### [Assigned task]
Below are records; how many of their lines contain "install"? Reply with the number and no other words.

[Edit tracking data]
----
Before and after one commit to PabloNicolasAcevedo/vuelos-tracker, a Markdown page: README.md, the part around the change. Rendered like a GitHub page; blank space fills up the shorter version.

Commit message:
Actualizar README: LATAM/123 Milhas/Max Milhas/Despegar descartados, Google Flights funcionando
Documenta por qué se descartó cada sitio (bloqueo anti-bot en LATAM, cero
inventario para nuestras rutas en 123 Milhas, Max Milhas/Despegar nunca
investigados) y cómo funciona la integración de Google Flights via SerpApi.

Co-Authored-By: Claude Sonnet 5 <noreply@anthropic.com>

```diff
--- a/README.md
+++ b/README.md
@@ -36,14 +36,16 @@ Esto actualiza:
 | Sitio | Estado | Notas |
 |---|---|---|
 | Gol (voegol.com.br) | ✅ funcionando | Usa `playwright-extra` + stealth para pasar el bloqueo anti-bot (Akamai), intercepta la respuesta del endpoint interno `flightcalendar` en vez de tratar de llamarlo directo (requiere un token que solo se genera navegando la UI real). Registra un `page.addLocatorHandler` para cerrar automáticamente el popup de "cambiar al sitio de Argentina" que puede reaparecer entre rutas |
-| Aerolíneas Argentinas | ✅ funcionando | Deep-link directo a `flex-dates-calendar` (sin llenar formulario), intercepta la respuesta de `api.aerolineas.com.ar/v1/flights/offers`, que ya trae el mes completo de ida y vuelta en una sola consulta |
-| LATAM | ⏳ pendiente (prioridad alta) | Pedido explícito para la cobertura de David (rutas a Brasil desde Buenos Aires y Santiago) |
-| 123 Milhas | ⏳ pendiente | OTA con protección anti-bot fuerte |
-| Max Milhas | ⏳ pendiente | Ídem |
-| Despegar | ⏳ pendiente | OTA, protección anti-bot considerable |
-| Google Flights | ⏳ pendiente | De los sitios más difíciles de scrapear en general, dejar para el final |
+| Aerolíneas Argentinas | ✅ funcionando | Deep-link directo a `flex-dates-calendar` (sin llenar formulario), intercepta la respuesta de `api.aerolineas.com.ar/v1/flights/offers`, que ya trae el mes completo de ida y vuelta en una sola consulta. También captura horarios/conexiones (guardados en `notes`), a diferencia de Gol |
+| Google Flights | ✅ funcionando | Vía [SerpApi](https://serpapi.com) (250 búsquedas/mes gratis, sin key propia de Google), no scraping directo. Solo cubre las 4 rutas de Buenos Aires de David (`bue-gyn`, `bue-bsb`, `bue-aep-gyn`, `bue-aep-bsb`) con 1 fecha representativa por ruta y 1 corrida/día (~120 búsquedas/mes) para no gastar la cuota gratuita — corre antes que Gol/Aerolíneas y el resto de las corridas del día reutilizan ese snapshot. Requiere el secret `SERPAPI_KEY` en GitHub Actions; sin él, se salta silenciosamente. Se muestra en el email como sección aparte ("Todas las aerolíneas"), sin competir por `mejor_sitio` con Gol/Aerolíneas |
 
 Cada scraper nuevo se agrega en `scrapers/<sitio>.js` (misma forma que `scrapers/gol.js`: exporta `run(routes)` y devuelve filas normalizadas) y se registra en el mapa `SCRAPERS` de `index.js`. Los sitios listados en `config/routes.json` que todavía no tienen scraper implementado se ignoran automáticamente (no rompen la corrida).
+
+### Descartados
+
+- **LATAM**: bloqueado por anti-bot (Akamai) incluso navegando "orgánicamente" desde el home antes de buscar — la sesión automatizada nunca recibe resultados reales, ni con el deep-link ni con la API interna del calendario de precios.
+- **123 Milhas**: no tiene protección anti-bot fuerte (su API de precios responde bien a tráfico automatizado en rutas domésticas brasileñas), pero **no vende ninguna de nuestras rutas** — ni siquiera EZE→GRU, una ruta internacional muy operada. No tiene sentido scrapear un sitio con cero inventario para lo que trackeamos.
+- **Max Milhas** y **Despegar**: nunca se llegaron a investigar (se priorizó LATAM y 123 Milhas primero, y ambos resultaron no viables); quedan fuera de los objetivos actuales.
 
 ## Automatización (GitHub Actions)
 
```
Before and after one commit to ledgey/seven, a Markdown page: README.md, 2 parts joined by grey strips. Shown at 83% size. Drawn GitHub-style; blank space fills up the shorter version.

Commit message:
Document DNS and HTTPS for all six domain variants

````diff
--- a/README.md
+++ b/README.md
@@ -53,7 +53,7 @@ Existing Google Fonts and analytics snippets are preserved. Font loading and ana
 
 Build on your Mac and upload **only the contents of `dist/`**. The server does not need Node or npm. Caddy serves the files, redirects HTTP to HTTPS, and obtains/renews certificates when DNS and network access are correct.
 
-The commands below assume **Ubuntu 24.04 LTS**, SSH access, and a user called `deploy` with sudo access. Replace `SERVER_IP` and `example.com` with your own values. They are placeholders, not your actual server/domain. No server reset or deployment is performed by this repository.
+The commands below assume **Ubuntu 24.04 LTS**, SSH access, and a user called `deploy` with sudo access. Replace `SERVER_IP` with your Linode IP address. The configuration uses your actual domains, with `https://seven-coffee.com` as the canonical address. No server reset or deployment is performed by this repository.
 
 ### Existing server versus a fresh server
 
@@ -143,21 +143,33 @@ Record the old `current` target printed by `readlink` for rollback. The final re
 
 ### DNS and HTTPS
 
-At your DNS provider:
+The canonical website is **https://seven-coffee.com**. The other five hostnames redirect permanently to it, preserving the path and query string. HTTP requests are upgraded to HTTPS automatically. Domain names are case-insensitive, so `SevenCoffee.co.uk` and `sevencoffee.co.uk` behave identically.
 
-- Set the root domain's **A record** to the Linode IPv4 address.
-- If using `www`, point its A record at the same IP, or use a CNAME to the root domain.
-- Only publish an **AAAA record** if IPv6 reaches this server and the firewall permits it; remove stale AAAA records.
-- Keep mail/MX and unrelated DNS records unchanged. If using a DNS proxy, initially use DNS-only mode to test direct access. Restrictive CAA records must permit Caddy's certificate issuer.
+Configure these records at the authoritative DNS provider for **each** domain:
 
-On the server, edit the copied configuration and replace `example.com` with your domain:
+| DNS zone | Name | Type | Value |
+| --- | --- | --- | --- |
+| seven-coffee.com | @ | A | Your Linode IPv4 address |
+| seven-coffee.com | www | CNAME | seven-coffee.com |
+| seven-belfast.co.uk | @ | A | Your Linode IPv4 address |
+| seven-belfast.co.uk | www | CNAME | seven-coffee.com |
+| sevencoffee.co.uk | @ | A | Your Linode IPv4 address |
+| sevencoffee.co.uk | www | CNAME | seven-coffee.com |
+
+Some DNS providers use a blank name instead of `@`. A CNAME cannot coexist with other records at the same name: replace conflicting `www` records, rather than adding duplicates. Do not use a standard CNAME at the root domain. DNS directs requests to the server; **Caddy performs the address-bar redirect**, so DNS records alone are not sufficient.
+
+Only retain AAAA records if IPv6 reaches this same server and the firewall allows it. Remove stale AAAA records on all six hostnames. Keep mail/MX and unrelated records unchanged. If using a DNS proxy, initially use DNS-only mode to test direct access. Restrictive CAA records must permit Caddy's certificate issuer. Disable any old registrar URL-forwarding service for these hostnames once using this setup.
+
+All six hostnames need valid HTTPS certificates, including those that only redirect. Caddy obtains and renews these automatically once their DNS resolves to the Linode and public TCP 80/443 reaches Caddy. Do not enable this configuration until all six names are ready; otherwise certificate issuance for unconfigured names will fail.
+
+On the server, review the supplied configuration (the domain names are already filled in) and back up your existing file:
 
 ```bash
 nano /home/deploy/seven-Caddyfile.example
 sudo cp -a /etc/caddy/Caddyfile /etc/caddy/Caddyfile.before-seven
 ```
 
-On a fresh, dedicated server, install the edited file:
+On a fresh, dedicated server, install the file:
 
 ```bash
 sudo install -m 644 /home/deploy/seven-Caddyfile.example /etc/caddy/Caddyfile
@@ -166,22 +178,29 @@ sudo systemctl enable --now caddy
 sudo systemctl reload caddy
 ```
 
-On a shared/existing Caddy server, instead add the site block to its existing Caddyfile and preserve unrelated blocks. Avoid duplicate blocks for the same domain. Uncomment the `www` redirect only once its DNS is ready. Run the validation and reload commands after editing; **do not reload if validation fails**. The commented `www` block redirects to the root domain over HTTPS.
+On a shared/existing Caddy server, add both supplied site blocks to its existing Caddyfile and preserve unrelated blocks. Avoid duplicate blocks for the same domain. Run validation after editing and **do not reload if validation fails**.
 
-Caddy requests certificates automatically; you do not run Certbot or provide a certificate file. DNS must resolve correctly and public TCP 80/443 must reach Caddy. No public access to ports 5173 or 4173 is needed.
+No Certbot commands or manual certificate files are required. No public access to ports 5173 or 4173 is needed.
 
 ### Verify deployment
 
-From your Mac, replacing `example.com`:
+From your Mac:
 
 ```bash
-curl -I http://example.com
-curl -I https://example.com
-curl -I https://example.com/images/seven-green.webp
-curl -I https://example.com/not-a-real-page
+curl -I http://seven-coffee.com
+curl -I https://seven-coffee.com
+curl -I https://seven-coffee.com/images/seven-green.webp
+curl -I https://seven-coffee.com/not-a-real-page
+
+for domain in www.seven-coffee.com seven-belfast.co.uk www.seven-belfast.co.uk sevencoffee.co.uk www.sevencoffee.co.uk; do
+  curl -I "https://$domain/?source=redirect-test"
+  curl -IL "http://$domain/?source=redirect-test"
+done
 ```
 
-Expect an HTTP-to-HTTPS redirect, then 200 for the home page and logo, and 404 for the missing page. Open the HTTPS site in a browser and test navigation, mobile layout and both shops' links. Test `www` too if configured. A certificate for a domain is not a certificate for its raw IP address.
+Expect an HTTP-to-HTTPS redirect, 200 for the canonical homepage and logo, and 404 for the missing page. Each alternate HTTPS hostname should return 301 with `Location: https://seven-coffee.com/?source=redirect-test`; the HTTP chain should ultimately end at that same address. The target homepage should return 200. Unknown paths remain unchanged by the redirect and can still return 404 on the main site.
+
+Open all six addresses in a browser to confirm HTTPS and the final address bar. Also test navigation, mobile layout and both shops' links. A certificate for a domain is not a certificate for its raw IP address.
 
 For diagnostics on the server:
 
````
----
### [Written response]
3